The spicy minced pork, fried with string beans and chilli came out next. The dish wasn’t my choice but to my surprise I rather enjoyed it. The minced pork was very coarsely ground and full of flavour with quite a lot of chilli lurking between the crunchy string beans. My only complaint would be I found this dish quite oily and for the price, a little on the small side.
Any type of meat dish that has the word ‘crispy’ in has normally already won my heart. The crispy de-boned lamb ribs, spring onion, a small ball of intense garlic paste and a spring onion based sauce – I think. The lamb ribs are thrice cooked and marinated for 24 hours resulting in a very tender piece of meat, with a very crispy top. For all the effort that’s put into this dish, I was expecting to be blown away – and sadly I wasn’t. There is no doubt that this dish is cooked perfectly, but it lacked in flavour. I didn’t get much of that lovely strong lamb flavour I was hoping for, or much of its 24 hour marinade. For me this dish didn’t live up to its hype.
The shredded chicken with Sichuan, coriander and pepper dressing looked rather simple when it arrived and I felt a bit disheartened. Luckily there was far more to it than that. The chicken (brown parts) was succulent and very moist dosed in a nice, spicy Sichuan pepper dust. The dish was well seasoned and very fresh. Not a meal, but a lovely side (or mouthful).
I was really looking forward to desserts, which ended up being a real mixed bag. Red bean paste pancake – was extremely boring. A tiny, very crisp pancake filled with a less than exciting red bean paste. Oh and a sliced strawberry on the side. I took me all of five minutes to eat it. Desserts are well priced atHutong so at least I couldn’t moan about that as well.
The mango cheesecake with passion fruit cream was definitely the best dessert on our table, and it wasn’t sitting in front of me unfortunately. The flavour in the cheesecake was excellent, it really did taste of fresh mangos and the very large helping of passion fruit cream was just as good. I could have happily eaten a pot of this on its own.
A piece of crispy spaghetti!? I’m not really sure exactly, but whatever it was sat perched on top for garnish – serving absolutely no purpose.
The last of our desserts, steamed egg custard buns were again, only mediocre. It’s not that they weren’t cooked well – they were probably some of the best I have had but for me getting excited about Chinese desserts has never quite had the desired effect. Here in the UK we are just too accustomed to rich, sweet and calorie full desserts – nothing like these healthy custard buns. They were served as a plate of little white mice – very dainty.

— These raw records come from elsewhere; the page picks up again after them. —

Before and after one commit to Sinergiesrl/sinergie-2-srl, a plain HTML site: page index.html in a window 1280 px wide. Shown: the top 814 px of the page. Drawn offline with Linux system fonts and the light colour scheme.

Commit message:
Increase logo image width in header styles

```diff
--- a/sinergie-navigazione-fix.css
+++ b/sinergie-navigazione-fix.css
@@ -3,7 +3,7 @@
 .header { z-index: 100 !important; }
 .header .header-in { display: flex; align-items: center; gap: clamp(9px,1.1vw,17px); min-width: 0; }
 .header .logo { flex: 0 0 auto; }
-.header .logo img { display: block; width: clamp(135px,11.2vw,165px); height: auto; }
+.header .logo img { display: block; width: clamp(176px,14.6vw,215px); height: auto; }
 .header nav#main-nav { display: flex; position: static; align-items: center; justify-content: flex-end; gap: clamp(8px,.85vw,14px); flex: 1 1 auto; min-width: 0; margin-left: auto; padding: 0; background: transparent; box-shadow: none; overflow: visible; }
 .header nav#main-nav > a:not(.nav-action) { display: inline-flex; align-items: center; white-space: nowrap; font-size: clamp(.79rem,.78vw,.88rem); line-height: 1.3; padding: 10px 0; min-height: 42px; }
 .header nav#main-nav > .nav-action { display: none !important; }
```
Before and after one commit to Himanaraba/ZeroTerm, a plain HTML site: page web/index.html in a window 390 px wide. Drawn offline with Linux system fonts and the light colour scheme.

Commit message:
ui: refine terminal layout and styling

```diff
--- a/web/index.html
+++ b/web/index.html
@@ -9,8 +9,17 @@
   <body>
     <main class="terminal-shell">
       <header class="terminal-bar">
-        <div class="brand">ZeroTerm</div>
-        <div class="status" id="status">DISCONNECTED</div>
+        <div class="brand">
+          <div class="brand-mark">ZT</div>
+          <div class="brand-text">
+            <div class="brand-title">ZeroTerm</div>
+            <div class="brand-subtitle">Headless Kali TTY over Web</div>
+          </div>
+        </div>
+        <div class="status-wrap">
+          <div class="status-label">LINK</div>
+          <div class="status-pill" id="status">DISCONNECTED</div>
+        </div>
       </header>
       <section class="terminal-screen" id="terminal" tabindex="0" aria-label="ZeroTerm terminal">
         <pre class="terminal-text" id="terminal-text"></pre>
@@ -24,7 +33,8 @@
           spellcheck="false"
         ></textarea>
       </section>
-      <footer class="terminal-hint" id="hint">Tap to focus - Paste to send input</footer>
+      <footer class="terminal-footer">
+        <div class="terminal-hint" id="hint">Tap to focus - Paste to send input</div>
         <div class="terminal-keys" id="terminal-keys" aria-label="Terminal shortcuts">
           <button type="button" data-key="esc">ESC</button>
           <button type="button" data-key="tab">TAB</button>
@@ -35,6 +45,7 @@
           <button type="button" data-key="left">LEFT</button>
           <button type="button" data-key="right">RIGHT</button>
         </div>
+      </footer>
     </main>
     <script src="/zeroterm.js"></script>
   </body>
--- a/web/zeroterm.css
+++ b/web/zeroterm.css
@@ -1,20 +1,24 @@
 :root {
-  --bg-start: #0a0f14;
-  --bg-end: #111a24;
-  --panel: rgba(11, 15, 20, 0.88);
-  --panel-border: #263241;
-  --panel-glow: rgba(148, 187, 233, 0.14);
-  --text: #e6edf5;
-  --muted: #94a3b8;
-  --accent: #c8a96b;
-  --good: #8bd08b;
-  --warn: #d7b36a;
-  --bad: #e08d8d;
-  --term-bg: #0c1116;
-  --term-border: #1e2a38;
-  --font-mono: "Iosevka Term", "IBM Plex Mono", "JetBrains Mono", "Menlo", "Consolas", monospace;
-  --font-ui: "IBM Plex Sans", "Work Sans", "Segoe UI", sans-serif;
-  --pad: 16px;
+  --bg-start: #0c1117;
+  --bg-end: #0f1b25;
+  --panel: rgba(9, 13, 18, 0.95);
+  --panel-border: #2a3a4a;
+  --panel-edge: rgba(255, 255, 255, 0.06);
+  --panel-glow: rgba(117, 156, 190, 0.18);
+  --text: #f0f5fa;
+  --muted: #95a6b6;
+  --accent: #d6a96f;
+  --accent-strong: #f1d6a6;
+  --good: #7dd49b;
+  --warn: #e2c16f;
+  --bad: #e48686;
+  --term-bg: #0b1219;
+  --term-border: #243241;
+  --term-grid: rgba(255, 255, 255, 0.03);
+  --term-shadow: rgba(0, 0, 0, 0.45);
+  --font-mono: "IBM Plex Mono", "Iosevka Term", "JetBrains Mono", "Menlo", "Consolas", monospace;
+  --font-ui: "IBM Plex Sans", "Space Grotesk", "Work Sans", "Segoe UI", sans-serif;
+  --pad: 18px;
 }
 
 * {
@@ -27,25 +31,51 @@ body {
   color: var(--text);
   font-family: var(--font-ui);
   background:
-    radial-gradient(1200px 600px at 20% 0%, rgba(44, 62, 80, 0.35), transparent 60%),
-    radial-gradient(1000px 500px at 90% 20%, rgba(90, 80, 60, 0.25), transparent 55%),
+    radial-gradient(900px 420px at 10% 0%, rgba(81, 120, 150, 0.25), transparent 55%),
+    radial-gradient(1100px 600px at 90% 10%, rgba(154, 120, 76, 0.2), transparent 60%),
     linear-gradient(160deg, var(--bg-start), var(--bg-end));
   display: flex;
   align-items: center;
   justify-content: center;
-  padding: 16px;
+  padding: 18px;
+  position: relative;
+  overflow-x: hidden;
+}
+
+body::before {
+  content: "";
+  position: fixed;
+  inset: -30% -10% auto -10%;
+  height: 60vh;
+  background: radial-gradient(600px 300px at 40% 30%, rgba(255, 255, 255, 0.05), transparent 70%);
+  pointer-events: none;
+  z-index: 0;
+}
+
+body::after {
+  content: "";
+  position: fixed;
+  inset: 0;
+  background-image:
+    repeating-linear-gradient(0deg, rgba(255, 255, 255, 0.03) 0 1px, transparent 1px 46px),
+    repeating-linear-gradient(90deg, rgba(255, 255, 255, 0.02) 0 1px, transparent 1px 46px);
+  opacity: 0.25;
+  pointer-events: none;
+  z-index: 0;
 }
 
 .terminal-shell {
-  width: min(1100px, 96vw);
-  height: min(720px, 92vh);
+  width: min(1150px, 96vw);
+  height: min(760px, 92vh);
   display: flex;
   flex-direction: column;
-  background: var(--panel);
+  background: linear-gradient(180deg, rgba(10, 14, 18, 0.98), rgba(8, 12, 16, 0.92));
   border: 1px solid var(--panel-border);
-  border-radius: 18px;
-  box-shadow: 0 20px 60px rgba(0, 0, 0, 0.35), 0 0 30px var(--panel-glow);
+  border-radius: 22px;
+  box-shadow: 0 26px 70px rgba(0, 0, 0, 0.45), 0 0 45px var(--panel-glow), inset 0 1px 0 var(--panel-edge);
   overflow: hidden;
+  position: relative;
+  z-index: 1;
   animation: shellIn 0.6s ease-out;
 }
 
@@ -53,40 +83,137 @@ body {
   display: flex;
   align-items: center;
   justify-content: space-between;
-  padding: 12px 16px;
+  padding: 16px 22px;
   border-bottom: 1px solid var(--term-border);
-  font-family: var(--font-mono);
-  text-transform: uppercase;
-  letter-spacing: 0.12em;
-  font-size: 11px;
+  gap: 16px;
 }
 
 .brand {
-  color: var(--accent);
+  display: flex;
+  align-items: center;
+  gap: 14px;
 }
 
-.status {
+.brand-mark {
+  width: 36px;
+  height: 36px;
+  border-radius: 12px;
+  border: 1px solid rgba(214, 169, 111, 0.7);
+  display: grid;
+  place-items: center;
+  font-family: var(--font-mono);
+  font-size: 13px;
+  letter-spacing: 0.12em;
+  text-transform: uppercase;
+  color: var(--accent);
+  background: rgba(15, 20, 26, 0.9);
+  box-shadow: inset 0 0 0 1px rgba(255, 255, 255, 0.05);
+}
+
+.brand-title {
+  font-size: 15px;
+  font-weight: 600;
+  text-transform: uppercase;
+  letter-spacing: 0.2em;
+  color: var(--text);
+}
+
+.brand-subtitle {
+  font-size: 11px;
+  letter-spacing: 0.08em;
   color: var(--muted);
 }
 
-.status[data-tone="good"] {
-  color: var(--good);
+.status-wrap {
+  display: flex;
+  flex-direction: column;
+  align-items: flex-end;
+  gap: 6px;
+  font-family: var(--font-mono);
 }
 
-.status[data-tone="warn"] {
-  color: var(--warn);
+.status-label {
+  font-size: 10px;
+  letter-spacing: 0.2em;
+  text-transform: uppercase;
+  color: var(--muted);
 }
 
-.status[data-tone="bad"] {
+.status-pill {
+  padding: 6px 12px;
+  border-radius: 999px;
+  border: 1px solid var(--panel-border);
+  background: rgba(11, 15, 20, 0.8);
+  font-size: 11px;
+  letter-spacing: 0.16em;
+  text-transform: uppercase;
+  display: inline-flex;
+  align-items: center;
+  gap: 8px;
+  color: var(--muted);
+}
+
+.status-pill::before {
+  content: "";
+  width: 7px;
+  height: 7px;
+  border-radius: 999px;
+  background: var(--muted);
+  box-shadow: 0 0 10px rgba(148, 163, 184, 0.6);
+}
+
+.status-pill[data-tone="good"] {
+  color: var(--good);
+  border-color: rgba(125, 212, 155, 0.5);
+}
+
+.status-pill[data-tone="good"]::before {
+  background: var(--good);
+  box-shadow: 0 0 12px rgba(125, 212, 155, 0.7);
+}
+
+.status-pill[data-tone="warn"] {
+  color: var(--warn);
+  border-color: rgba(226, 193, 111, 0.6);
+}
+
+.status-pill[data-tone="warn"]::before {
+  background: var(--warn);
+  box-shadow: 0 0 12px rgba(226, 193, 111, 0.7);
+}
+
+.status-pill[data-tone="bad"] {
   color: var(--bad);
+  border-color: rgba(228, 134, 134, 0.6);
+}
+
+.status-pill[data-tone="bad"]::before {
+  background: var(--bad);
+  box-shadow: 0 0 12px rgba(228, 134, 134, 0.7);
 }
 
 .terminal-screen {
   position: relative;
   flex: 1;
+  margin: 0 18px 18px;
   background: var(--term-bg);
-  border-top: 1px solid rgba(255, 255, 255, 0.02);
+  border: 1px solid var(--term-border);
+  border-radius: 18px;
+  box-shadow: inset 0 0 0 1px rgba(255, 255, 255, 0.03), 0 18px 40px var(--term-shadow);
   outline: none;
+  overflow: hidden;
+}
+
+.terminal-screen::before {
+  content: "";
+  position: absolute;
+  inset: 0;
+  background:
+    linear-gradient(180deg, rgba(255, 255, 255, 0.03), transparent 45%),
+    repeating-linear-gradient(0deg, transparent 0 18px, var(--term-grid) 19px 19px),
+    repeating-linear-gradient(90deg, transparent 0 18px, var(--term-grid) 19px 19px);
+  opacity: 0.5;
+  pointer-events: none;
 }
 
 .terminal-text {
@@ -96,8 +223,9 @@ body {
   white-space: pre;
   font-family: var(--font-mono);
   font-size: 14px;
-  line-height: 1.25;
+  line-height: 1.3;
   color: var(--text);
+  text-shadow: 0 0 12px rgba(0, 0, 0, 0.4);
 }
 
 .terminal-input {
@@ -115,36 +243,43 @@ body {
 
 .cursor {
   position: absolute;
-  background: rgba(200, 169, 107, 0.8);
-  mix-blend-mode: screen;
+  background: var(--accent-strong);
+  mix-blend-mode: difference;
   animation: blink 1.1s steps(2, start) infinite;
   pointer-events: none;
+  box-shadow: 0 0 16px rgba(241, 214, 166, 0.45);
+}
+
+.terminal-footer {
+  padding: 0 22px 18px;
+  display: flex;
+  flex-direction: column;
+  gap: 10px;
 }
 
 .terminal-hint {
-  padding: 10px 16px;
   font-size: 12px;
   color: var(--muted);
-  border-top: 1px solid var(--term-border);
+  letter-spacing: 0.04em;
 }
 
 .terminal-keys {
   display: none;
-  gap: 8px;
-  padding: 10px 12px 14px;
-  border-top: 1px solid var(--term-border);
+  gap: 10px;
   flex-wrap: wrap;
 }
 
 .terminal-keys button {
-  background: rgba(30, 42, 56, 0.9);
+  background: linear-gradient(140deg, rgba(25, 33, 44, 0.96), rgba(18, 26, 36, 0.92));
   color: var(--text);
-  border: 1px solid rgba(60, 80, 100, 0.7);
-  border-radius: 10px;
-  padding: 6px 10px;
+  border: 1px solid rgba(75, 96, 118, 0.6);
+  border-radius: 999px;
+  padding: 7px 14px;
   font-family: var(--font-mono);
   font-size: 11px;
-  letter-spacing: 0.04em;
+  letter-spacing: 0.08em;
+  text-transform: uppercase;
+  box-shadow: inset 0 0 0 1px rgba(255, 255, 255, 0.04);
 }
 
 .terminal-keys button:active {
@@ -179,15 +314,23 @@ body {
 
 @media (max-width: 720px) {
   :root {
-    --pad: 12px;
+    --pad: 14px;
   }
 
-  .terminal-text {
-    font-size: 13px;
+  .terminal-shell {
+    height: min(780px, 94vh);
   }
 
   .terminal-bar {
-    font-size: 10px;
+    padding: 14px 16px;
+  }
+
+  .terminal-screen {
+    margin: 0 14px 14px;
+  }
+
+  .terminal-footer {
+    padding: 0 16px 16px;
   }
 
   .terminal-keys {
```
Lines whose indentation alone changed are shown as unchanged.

Overall I had a lovely evening at Hutong. Good company, great view, attentive service and nice food. I haven’t dined at Hutong in Hong Kong but I know it carries a Michelin Star and unfortunately, I don’t think its little sister here in the UK is at that standard. It’s an expensive night out at Hutong – but the views are the premium. Perhaps the red lantern (soft shell crab), comfortably numb cocktail and view could be enough if you’re really desperate to make it down here (or should I say up) but there are much better Chinese restaurants in London, notably Red Pocket in Battersea.